Home-owners can be confident floating mortgage rates won't be rising for some time following Reserve Bank governor Alan Bollard's expected decision to keep interest rates on hold.
Bollard kept his official cash rate (OCR) steady at 3% and said "it seems prudent" to keep it there "until the recovery becomes more robust." However, Bollard maintained his tightening stance, saying the OCR is likely to rise "modestly" over the next two years.
Bollard did acknowledge economic data through the second half of 2010 was weaker than expected but said forward indicators are more promising.
"They (the Reserve Bank) were focusing on the positives rather than pointing out the downside risks," says Chris Tennent-Brown, Commonwealth Bank of Australia's New Zealand economist.
"They will be on hold for several more meetings and eventually hiking later this year."

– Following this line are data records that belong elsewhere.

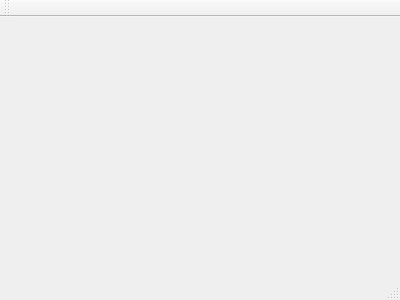
ggurbet/qtexamples, file qt025/mainwindow.ui: the form before one commit.
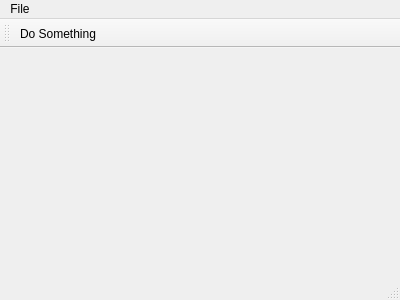
The form after the commit.

Commit message: Example 25 initial copy, working now

Diff of the .ui file:
```diff
--- a/qt025/mainwindow.ui
+++ b/qt025/mainwindow.ui
@@ -12,13 +12,41 @@
   <property name="windowTitle" >
    <string>MainWindow</string>
   </property>
-  <widget class="QMenuBar" name="menuBar" />
-  <widget class="QToolBar" name="mainToolBar" />
-  <widget class="QWidget" name="centralWidget" />
-  <widget class="QStatusBar" name="statusBar" />
+  <widget class="QWidget" name="centralWidget"/>
+  <widget class="QMenuBar" name="menuBar">
+   <property name="geometry">
+    <rect>
+     <x>0</x>
+     <y>0</y>
+     <width>400</width>
+     <height>19</height>
+    </rect>
+   </property>
+   <widget class="QMenu" name="menuFile">
+    <property name="title">
+     <string>File</string>
+    </property>
+    <addaction name="actionDo_Something"/>
+   </widget>
+   <addaction name="menuFile"/>
+  </widget>
+  <widget class="QToolBar" name="mainToolBar">
+   <attribute name="toolBarArea">
+    <enum>TopToolBarArea</enum>
+   </attribute>
+   <attribute name="toolBarBreak">
+    <bool>false</bool>
+   </attribute>
+   <addaction name="actionDo_Something"/>
+  </widget>
+  <widget class="QStatusBar" name="statusBar"/>
+  <action name="actionDo_Something">
+   <property name="text">
+    <string>Do Something</string>
+   </property>
+  </action>
  </widget>
- <layoutDefault spacing="6" margin="11" />
- <pixmapfunction></pixmapfunction>
+ <layoutdefault spacing="6" margin="11"/>
  <resources/>
  <connections/>
 </ui>
```
Left out of the diff: 7 changed lines with no effect on the pictures. The commit also changes 2 other files.
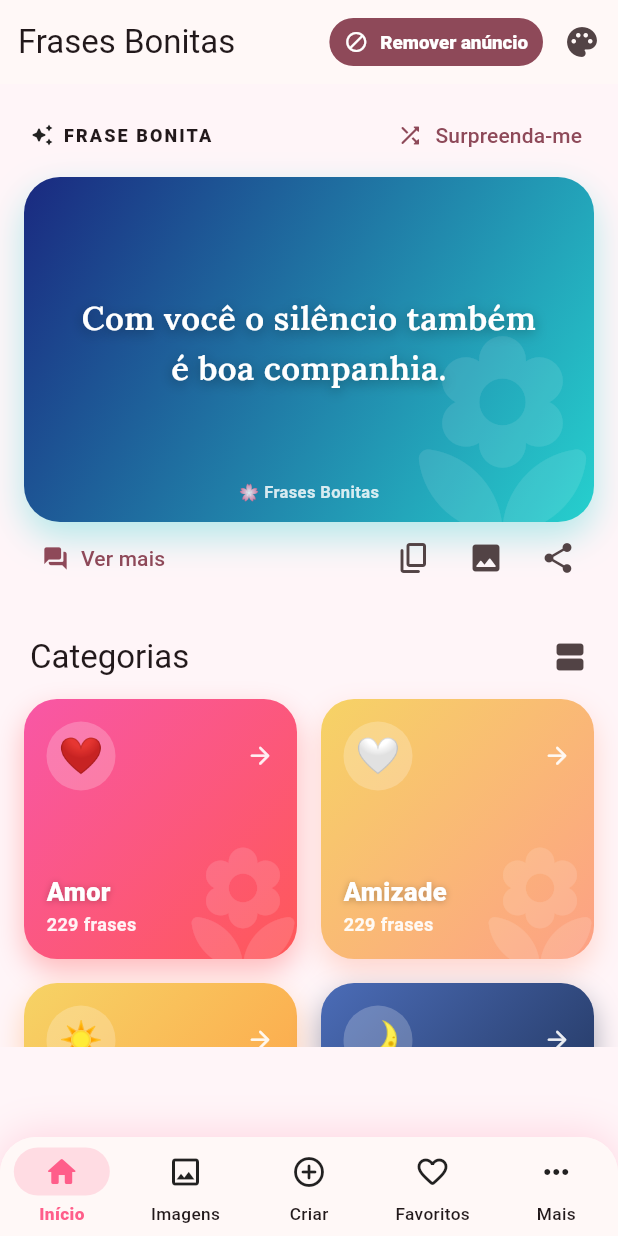
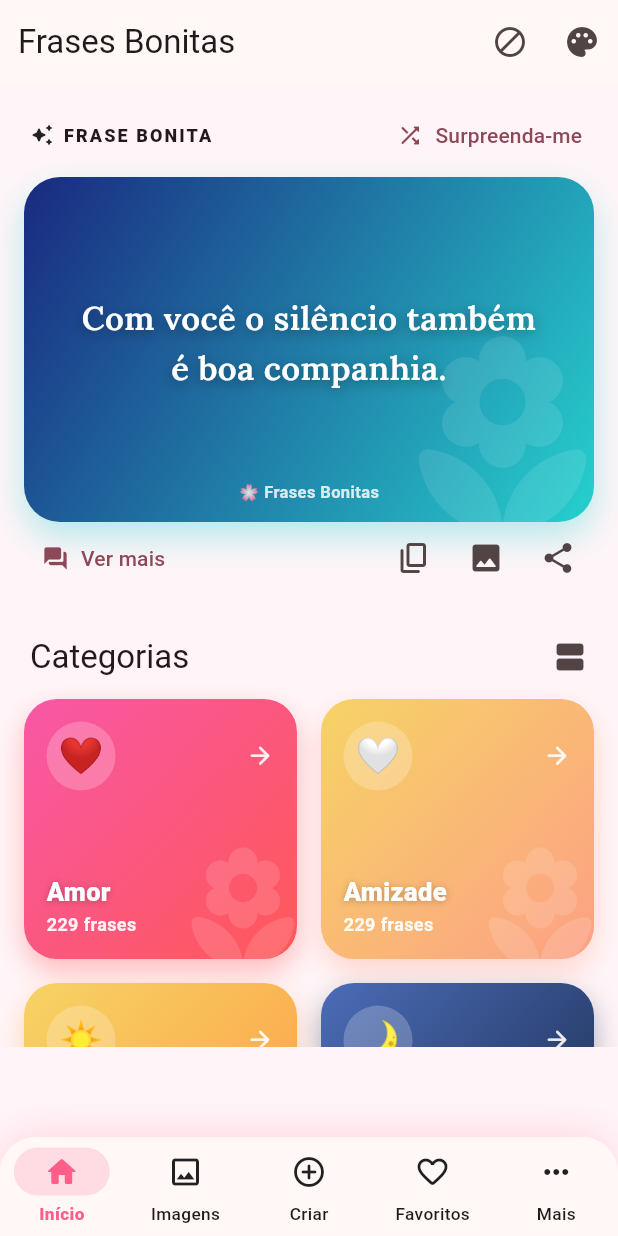
Before and after one commit to bruuhviiper-dev/app25, a Flutter app: the screen it shows after launch, on a phone screen of 412 x 824 dp. Run offline on Flutter 3.47's test engine with Material 3 defaults, Android fonts, the phone set to English and light mode, and no system bars; our stand-ins replace cached_network_image, flutter_local_notifications, flutter_timezone, google_fonts, google_mobile_ads, image_picker and 4 more; missing offline and left inert: gal; network calls fail.

Commit message:
fix: notificacao diaria GENERICA (nao vaza a frase) + remover anuncios so icone + bump
Co-Authored-By: Claude Opus 4.8 (1M context) <noreply@anthropic.com>

```diff
--- a/lib/screens/home_screen.dart
+++ b/lib/screens/home_screen.dart
@@ -28,20 +28,11 @@ class HomeScreen extends StatelessWidget {
         titleSpacing: 12,
         actions: [
           if (!state.adsRemoved)
-            Padding(
-              padding: const EdgeInsets.symmetric(vertical: 8, horizontal: 2),
-              child: FilledButton.icon(
-                onPressed: () => Navigator.of(context).push(
-                  MaterialPageRoute(builder: (_) => const StoreScreen()),
-                ),
-                icon: const Icon(Icons.block_rounded, size: 16),
-                label: const Text('Remover anúncio'),
-                style: FilledButton.styleFrom(
-                  visualDensity: VisualDensity.compact,
-                  padding: const EdgeInsets.symmetric(horizontal: 10),
-                  textStyle: const TextStyle(
-                      fontSize: 12.5, fontWeight: FontWeight.w800),
-                ),
+            IconButton(
+              tooltip: 'Remover anúncios',
+              icon: const Icon(Icons.block_rounded),
+              onPressed: () => Navigator.of(context).push(
+                MaterialPageRoute(builder: (_) => const StoreScreen()),
               ),
             ),
           IconButton(
--- a/pubspec.yaml
+++ b/pubspec.yaml
@@ -16,7 +16,7 @@ publish_to: 'none' # Remove this line if you wish to publish to pub.dev
 # https://developer.apple.com/library/archive/documentation/General/Reference/InfoPlistKeyReference/Articles/CoreFoundationKeys.html
 # In Windows, build-name is used as the major, minor, and patch parts
 # of the product and file versions while build-number is used as the build suffix.
-version: 1.2.4+8
+version: 1.2.5+9
 
 environment:
   sdk: ^3.12.1
@@ -45,10 +45,10 @@ dependencies:
   url_launcher: ^6.3.0
   google_mobile_ads: ^5.3.1
 
-  # Fotos reais grátis (Unsplash) com cache offline em disco
+  # Fotos reais grÃ¡tis (Unsplash) com cache offline em disco
   cached_network_image: ^3.4.1
 
-  # Compras no app (Google Play Billing) — remover anúncios (no_ads)
+  # Compras no app (Google Play Billing) â€” remover anÃºncios (no_ads)
   in_app_purchase: ^3.2.0
 
 dev_dependencies:
```
Also changed, not shown: lib/services/notification_service.dart (+8 -13 lines).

Doug Steel at Bank of New Zealand says the local dollar had been pushed down ahead of the statement for fear of the statement being more dovish than it turned out to be and the currency jumped from about 76.55 US cents before the statement to more than 77 cents afterwards, but that was still within its recent trading range.
"Going in to it, there was a risk they might give a little ground from their December forecasts on the back of the weaker data we've seen, but they've held firm," Steel says.
Among the positives such as higher commodity prices and improving business confidence, Bollard said "there are tentative signs that housing market activity has stabilised after having trended lower for some months.
Darren Gibbs at Deutsche Bank says while we've had two months of improving house sales since the particularly weak October figures but the housing market is still very weak.
"Housing is thrown in there because it's a big one that everyone knows they focus on," Gibbs says. "If you look on a chart, it's (the improvement) still barely perceptible but at least it means it's not going lower."
Source: Landlords.co.nzcomments powered by Disqus